- As we can see most of the installations are failing at the mid clamps, or the fasteners connecting the modules with the mounting structures/purlines. Most of the failures are due to undersized bolts. At times the module aluminium frame ruptures. We never check the strength of module aluminium frame to withstand the high wind pressures of 150 kmph wind speeds.
- Loose bolts in the mounting structure is also considered a common defect in the solar mounting installations. The quality check of under torqueing of the bolts leads to the module structure blow offs.

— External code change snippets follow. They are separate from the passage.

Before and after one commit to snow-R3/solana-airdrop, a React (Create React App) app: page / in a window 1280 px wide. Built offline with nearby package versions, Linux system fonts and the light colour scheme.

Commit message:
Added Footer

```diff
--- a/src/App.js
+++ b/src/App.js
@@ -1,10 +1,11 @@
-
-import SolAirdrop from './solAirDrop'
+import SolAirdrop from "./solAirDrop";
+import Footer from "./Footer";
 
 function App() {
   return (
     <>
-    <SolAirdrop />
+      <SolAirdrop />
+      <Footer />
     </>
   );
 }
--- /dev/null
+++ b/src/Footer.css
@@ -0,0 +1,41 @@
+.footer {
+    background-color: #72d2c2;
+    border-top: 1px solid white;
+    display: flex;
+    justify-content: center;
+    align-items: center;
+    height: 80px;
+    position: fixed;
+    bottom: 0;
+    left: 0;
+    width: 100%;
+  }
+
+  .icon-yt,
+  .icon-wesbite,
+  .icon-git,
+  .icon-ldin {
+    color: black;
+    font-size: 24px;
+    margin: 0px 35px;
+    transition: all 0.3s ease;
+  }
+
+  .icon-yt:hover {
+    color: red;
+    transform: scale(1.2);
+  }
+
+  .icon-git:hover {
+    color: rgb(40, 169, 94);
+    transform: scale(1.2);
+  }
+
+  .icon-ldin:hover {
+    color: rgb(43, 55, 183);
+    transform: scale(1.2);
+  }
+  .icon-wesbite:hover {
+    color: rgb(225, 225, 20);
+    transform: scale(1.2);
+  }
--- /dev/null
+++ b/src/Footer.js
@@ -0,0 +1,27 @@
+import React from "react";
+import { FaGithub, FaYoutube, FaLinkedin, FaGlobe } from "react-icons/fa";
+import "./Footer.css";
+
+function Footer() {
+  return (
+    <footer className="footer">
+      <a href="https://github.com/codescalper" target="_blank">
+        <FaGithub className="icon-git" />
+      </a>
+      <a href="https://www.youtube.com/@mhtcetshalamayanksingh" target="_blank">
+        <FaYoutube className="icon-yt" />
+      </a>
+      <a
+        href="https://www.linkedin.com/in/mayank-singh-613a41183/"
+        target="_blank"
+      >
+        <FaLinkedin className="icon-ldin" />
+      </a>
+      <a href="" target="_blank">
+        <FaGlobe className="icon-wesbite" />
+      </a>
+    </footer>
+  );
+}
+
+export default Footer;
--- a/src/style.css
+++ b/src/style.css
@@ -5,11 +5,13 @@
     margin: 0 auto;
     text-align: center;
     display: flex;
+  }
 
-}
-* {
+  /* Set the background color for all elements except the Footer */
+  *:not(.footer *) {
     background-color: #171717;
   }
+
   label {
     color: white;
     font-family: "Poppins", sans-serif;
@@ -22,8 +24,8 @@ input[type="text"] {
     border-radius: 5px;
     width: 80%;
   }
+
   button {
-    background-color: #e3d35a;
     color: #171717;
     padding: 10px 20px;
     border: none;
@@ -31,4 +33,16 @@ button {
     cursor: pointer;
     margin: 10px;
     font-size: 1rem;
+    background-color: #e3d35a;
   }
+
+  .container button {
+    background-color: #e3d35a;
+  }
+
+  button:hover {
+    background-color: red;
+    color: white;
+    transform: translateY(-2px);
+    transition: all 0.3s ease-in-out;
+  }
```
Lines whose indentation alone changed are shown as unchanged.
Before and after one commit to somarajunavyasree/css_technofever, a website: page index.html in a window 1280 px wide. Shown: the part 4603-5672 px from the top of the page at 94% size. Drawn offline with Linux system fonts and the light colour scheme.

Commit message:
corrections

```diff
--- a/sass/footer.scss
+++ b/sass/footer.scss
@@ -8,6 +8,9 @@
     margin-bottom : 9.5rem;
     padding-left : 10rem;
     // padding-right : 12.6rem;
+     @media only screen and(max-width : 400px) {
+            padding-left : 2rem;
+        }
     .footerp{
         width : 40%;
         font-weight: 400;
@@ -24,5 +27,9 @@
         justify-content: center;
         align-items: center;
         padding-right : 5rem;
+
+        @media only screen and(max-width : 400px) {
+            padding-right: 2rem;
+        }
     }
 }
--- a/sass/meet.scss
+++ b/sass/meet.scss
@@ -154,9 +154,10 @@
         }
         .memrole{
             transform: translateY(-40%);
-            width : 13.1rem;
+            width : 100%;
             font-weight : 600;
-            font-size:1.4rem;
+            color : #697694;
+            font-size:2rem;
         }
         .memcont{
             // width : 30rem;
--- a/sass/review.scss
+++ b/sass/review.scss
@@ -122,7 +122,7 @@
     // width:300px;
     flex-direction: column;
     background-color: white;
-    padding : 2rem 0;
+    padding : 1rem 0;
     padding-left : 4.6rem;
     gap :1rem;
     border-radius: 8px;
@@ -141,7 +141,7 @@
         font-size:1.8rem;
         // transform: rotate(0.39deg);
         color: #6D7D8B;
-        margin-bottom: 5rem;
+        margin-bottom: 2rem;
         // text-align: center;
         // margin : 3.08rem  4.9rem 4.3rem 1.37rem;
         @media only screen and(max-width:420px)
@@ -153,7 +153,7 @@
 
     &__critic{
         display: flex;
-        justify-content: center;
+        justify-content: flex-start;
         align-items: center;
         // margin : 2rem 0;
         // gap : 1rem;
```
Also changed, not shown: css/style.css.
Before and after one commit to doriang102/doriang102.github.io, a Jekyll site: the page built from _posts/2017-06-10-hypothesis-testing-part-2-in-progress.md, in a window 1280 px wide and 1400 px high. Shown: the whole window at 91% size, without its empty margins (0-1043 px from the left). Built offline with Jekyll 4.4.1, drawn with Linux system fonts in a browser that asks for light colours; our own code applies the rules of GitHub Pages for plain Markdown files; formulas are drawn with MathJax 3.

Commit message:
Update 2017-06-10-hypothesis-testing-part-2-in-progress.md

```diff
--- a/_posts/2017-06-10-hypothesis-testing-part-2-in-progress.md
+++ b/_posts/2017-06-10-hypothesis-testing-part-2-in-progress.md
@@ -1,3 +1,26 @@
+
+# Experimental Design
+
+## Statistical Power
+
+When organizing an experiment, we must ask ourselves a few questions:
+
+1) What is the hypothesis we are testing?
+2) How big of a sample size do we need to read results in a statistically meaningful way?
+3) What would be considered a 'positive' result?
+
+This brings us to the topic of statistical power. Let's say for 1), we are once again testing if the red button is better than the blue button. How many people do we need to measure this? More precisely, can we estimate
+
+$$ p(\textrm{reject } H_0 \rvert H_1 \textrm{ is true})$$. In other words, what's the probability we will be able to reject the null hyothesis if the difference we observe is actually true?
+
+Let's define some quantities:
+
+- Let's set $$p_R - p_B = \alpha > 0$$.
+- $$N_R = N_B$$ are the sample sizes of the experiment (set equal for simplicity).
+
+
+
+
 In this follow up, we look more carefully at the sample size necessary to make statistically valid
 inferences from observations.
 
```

- It is important to specify the uplift wind speed to your module supplier as well to ensure that the module frame also withstand to the high wind uplift forces. Most of the module blow off case are due to the module frame rupture as in this case also can be seen. The site conditions should be provided to the module manufacturers and the module aluminum frame needs to be tested in wind tunnel to ensure that the module frame withstands the high wind uplift forces.
- As the module manufacturers are reducing the glass thickness and laminate thickness, there are also cases of module glass dislogged from the frame. Hence it is important that the module BOQ needs to be checked to withstand the high wind uplift forces.
- Due to lack of detailing while the mounting structure designs, the mounting structure members has mis-alignments and leaves to loose connections and structural instability.
While it is important that the solar installations are safe and robust and should be capable to face harsh wind storms, there is a need to develop solar mounting specific best practices/guidelines which become industry best practice so that such failures can be avoided.